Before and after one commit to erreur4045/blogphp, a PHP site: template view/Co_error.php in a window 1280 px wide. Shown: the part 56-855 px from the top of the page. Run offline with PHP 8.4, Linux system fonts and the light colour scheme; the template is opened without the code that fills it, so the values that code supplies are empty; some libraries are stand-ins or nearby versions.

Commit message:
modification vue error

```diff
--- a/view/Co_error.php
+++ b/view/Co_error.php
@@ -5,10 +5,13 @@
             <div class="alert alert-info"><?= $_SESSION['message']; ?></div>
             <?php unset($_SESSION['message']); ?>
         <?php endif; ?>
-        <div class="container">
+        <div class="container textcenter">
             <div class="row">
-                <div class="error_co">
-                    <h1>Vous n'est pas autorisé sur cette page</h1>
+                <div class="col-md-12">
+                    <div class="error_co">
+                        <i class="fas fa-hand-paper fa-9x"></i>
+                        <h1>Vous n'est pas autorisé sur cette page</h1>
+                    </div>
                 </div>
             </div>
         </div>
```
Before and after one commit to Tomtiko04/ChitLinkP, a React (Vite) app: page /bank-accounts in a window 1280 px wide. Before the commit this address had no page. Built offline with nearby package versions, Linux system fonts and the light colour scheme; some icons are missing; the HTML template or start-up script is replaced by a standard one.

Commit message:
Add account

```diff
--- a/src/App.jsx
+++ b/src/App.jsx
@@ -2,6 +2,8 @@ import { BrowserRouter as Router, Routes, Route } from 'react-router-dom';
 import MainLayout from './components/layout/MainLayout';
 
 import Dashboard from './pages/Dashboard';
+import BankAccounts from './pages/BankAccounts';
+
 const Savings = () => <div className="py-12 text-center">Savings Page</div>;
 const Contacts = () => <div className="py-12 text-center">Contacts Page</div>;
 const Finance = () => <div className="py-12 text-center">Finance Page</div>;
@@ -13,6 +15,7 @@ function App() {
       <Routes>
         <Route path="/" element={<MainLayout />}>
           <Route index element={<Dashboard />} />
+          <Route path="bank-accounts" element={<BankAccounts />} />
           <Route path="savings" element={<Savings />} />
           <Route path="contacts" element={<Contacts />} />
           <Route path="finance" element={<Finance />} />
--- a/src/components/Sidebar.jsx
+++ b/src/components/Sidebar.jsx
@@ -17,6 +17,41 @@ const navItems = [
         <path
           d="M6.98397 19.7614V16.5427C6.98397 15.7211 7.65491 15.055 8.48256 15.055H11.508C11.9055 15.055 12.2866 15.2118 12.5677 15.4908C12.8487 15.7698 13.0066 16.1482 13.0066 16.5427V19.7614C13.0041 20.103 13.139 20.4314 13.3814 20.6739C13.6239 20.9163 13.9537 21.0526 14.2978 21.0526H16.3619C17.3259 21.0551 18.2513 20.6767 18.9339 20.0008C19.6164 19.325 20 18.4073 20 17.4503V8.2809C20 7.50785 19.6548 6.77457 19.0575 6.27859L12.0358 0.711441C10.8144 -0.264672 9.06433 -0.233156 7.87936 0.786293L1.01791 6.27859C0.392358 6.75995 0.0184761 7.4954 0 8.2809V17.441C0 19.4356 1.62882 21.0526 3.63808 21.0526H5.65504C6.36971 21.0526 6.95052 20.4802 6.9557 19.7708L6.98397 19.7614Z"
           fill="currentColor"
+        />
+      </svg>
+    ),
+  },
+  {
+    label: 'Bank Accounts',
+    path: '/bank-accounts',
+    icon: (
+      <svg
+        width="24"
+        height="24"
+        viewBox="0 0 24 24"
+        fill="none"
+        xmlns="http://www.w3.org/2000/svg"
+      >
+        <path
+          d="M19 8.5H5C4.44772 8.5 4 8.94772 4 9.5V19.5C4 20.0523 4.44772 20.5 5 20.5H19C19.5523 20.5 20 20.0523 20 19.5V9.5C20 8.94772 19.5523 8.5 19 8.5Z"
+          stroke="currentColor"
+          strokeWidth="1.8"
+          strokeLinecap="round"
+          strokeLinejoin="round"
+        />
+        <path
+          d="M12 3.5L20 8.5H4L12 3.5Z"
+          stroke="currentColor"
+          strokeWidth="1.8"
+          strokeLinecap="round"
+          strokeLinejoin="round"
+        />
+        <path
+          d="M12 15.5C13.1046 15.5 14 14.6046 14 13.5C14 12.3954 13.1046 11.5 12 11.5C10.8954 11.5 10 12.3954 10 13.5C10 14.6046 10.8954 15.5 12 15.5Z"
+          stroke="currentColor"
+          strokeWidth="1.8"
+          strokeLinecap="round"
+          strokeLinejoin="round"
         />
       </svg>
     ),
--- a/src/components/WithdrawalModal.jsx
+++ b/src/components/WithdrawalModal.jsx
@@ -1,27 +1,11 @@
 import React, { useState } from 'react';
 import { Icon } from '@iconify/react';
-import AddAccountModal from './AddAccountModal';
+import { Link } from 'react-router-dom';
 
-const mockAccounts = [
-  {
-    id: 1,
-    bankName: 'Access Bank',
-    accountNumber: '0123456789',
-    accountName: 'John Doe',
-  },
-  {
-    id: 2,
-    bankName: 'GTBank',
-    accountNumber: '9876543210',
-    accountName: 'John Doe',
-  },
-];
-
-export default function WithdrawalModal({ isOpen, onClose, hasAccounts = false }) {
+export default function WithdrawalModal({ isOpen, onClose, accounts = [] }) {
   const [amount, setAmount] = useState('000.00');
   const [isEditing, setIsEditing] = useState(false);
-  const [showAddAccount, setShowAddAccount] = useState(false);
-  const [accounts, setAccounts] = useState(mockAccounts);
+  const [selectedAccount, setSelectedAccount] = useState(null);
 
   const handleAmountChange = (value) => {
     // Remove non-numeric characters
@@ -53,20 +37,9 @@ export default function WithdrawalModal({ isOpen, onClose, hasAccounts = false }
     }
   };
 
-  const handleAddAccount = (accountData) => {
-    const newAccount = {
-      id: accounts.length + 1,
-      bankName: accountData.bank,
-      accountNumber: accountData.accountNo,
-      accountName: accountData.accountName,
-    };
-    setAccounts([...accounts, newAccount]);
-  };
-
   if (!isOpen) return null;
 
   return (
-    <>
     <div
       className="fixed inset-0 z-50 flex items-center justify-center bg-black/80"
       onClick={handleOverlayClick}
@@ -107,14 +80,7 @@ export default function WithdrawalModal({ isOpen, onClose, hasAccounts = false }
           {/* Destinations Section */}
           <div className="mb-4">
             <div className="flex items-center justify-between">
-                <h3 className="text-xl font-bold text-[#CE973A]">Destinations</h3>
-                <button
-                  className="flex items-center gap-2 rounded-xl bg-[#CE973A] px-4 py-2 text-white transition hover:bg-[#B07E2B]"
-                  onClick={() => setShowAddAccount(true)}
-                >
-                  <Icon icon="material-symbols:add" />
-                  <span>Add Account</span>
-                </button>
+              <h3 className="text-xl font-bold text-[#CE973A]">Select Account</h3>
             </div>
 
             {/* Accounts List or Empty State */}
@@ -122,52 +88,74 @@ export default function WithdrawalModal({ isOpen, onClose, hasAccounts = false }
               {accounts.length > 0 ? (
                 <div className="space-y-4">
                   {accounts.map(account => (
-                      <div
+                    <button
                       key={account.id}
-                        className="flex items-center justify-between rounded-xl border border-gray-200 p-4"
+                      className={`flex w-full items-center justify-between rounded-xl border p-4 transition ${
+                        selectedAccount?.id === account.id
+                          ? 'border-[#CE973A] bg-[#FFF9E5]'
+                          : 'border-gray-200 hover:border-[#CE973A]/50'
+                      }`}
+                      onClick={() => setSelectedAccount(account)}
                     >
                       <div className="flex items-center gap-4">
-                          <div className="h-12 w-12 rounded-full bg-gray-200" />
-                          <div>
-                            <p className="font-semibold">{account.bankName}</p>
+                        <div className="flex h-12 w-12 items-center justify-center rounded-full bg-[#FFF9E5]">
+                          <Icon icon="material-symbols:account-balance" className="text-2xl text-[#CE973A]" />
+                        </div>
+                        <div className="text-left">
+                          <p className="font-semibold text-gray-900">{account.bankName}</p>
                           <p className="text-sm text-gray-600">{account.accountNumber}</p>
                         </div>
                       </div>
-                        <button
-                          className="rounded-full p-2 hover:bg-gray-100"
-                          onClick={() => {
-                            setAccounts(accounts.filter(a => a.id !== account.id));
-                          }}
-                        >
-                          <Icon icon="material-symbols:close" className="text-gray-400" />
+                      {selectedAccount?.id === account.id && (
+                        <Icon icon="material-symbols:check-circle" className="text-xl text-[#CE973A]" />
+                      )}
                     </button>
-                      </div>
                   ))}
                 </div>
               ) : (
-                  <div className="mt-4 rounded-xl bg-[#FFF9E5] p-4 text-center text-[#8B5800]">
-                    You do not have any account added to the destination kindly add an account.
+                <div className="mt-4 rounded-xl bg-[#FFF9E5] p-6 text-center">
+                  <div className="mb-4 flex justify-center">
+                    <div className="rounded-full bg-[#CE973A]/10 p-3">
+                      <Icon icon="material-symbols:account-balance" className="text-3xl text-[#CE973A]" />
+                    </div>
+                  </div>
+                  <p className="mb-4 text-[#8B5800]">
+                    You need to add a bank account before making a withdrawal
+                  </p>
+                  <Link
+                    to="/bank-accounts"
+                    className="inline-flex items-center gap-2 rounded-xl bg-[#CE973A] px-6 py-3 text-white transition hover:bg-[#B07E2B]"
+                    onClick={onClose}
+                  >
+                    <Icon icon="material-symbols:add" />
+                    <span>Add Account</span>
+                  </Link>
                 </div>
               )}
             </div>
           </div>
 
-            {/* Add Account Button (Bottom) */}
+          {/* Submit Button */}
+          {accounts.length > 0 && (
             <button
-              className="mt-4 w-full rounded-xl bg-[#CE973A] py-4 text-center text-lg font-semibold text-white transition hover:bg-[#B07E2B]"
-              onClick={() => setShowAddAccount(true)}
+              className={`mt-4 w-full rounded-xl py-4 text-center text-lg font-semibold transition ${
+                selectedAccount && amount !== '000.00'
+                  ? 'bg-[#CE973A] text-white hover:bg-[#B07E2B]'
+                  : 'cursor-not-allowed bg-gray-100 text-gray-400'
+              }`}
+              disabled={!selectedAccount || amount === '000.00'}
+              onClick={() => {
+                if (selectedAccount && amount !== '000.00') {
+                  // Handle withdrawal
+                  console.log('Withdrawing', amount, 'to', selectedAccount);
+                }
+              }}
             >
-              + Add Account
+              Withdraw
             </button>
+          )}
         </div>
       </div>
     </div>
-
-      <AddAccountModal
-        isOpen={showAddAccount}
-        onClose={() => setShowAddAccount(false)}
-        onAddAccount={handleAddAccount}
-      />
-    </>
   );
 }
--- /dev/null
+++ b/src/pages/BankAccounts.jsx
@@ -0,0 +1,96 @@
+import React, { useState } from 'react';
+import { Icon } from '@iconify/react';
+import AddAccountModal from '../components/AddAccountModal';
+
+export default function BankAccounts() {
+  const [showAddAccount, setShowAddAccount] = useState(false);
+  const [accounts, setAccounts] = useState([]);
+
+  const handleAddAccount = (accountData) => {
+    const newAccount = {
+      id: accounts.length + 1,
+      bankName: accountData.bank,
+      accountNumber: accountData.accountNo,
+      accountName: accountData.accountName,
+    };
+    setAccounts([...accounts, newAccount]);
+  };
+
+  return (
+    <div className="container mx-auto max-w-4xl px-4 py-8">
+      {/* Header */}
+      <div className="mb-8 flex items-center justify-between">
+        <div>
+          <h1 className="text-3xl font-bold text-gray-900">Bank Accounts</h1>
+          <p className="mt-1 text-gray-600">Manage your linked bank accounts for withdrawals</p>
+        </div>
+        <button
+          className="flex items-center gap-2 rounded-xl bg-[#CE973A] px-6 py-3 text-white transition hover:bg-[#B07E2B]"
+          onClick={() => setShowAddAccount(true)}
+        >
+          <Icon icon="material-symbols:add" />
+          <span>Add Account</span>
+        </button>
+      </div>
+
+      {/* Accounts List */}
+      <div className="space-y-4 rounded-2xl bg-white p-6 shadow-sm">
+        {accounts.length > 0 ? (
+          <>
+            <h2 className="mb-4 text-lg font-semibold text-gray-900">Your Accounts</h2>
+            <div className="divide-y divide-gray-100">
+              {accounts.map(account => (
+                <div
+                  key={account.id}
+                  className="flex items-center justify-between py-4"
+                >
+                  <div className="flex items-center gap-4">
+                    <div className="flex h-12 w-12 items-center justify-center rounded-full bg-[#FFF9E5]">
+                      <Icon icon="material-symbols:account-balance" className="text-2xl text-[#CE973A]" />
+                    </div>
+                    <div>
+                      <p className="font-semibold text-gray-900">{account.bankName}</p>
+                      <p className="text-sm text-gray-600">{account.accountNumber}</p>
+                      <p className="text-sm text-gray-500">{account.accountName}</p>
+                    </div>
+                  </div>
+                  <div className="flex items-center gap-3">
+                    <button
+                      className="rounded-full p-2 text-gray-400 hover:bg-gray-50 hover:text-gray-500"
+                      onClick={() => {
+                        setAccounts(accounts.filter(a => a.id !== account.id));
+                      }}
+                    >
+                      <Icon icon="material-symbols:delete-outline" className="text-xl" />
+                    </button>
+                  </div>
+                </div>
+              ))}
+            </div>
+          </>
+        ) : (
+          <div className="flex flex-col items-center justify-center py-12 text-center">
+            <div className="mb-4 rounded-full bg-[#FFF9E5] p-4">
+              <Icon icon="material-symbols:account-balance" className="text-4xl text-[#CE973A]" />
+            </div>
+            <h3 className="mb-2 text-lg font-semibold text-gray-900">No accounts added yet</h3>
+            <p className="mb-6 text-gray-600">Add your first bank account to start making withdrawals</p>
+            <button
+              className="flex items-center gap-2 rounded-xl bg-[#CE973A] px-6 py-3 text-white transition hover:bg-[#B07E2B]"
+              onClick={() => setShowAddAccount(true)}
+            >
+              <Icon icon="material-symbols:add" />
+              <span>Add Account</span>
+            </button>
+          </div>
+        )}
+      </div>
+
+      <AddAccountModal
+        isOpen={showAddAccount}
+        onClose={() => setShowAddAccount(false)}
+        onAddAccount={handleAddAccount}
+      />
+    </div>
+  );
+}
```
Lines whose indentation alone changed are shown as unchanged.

┄┄┄┄┄┄┄┄┄┄

Task to complete: Pull every line with "accountData" from the records.

Solved problem:
-  const handleAddAccount = (accountData) => {
-      bankName: accountData.bank,
-      accountNumber: accountData.accountNo,
-      accountName: accountData.accountName,
+  const handleAddAccount = (accountData) => {
+      bankName: accountData.bank,
+      accountNumber: accountData.accountNo,
+      accountName: accountData.accountName,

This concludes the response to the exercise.